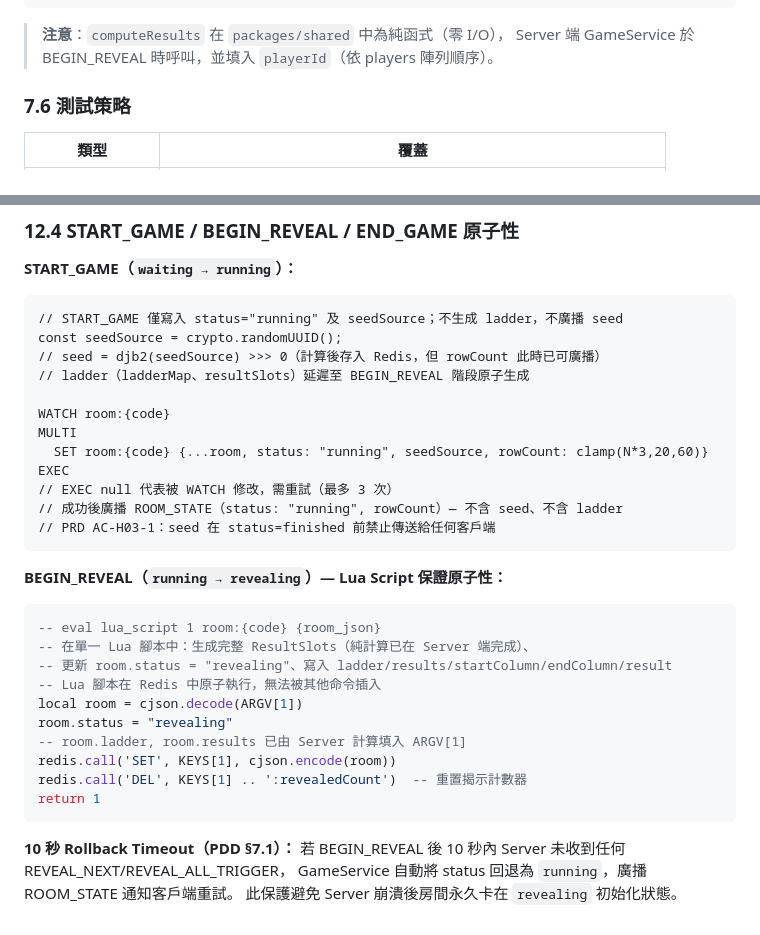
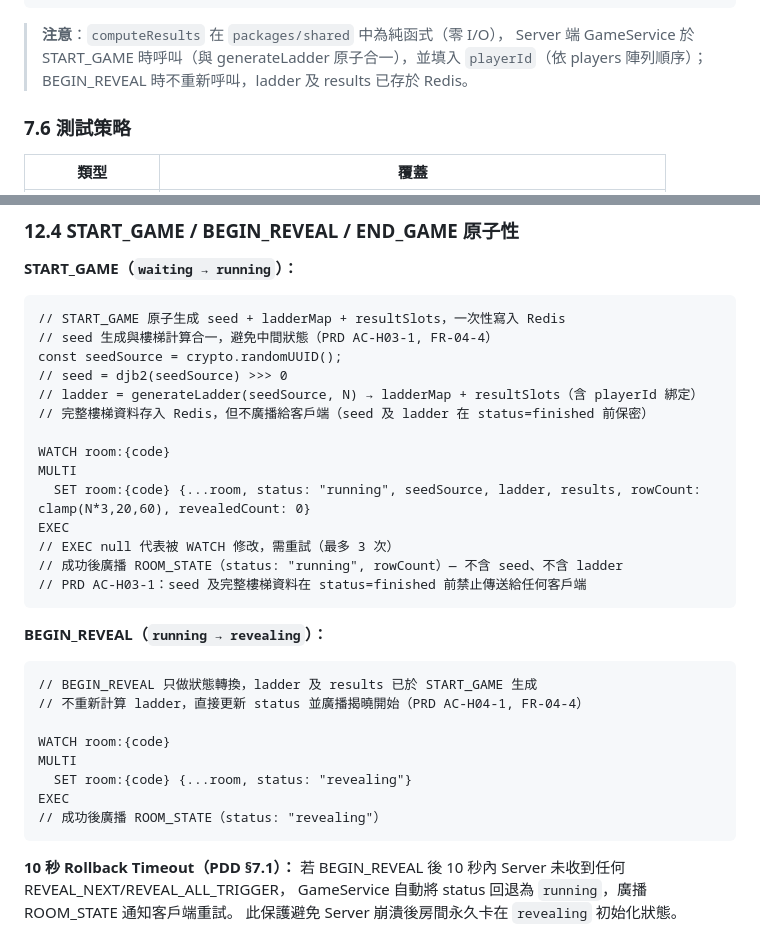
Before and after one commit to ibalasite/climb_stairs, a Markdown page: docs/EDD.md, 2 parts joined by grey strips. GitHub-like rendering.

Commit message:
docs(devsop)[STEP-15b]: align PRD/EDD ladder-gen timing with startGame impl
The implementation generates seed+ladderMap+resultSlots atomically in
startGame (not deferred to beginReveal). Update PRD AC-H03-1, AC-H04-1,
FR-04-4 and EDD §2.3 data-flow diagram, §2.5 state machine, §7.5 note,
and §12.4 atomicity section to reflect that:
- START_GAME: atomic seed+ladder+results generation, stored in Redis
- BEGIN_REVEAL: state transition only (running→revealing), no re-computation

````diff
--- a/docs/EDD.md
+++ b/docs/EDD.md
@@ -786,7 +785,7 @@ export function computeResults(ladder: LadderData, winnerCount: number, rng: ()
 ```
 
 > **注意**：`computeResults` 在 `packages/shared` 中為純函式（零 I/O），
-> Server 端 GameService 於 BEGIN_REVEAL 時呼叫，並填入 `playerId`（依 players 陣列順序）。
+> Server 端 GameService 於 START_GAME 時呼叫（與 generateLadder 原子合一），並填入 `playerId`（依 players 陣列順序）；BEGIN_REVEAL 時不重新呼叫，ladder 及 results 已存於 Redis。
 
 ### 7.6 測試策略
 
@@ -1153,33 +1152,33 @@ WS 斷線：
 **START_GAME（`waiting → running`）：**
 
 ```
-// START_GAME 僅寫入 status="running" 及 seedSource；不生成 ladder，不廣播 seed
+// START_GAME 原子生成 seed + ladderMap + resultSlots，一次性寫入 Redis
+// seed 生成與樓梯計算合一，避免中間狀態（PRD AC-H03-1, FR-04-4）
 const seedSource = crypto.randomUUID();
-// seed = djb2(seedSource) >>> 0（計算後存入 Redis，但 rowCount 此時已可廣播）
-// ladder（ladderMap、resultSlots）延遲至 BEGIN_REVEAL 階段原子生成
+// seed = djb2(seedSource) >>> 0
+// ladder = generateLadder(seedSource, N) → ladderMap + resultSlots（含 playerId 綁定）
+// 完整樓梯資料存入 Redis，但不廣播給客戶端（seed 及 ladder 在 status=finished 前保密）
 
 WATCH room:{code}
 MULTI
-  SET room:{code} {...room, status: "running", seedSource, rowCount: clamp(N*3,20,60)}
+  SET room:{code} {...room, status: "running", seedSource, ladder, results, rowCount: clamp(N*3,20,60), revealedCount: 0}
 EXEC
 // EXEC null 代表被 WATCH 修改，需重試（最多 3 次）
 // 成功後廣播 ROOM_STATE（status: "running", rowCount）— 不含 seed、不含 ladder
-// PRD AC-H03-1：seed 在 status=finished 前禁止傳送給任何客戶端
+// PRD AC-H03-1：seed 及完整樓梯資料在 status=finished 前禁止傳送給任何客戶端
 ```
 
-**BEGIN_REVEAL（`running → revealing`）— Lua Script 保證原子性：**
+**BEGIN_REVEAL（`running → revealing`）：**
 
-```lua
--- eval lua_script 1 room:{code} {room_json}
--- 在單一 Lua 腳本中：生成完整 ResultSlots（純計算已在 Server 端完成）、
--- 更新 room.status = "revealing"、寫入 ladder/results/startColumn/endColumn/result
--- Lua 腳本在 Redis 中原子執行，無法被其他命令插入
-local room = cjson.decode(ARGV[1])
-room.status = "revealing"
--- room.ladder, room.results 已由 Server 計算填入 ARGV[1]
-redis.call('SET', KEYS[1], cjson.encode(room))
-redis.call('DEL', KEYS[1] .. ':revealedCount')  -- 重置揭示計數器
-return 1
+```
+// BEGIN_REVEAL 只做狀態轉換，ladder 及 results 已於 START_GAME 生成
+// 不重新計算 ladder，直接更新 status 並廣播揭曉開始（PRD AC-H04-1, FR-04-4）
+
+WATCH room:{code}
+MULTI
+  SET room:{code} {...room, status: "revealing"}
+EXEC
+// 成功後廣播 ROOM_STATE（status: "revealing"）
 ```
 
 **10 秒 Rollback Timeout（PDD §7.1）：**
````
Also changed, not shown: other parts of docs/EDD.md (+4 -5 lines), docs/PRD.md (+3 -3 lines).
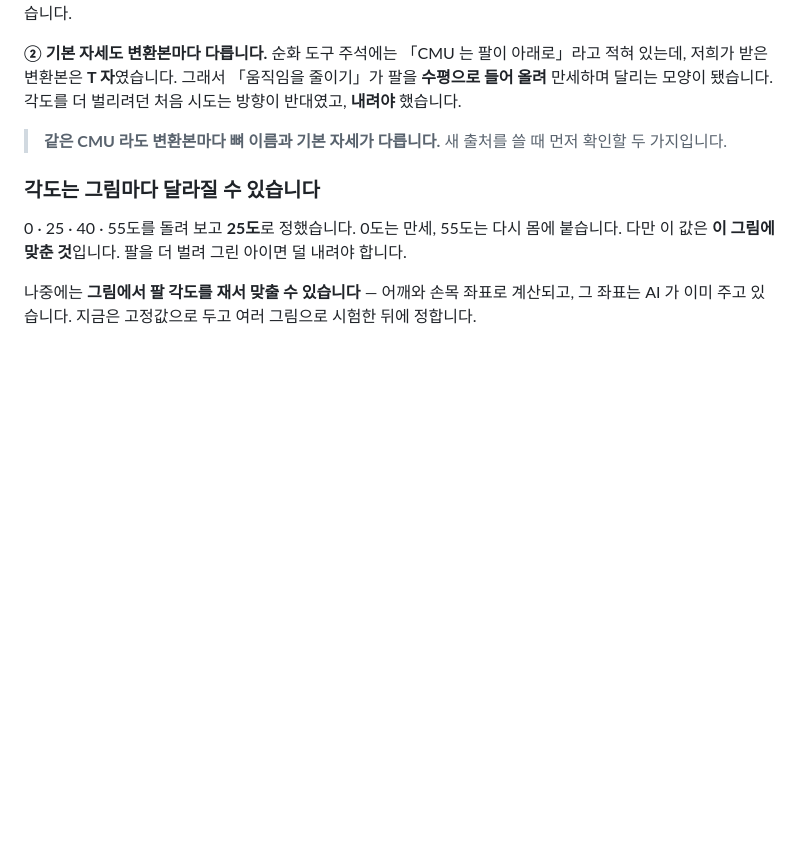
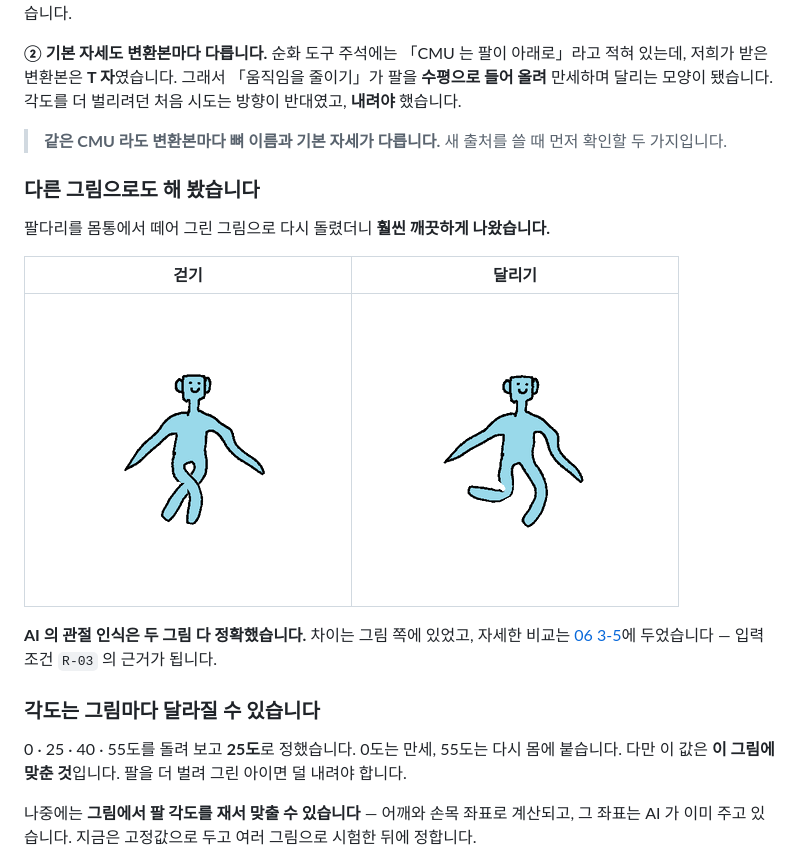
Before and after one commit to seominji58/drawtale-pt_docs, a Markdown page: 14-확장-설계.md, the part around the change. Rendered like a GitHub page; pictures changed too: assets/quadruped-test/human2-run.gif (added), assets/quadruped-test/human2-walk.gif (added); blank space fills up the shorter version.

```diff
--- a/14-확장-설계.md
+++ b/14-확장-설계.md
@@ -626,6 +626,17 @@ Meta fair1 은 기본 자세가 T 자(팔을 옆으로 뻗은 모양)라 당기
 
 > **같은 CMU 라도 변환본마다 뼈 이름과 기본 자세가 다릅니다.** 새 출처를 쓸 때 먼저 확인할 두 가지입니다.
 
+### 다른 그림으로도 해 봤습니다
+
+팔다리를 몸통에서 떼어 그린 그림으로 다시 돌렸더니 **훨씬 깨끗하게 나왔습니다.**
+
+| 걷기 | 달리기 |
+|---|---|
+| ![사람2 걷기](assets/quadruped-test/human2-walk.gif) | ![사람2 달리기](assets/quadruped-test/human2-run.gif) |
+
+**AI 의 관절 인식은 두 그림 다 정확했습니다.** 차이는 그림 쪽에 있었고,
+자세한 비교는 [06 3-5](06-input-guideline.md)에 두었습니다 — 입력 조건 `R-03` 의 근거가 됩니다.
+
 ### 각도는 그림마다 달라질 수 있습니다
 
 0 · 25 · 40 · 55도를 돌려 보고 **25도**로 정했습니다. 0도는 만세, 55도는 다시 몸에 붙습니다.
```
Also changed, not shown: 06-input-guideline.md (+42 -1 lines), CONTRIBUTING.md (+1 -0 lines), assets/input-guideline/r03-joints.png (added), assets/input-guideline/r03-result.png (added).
════════════════════
__Task__:
Count lines above containing "EXEC" and report only the total.

__Output for this task__:
3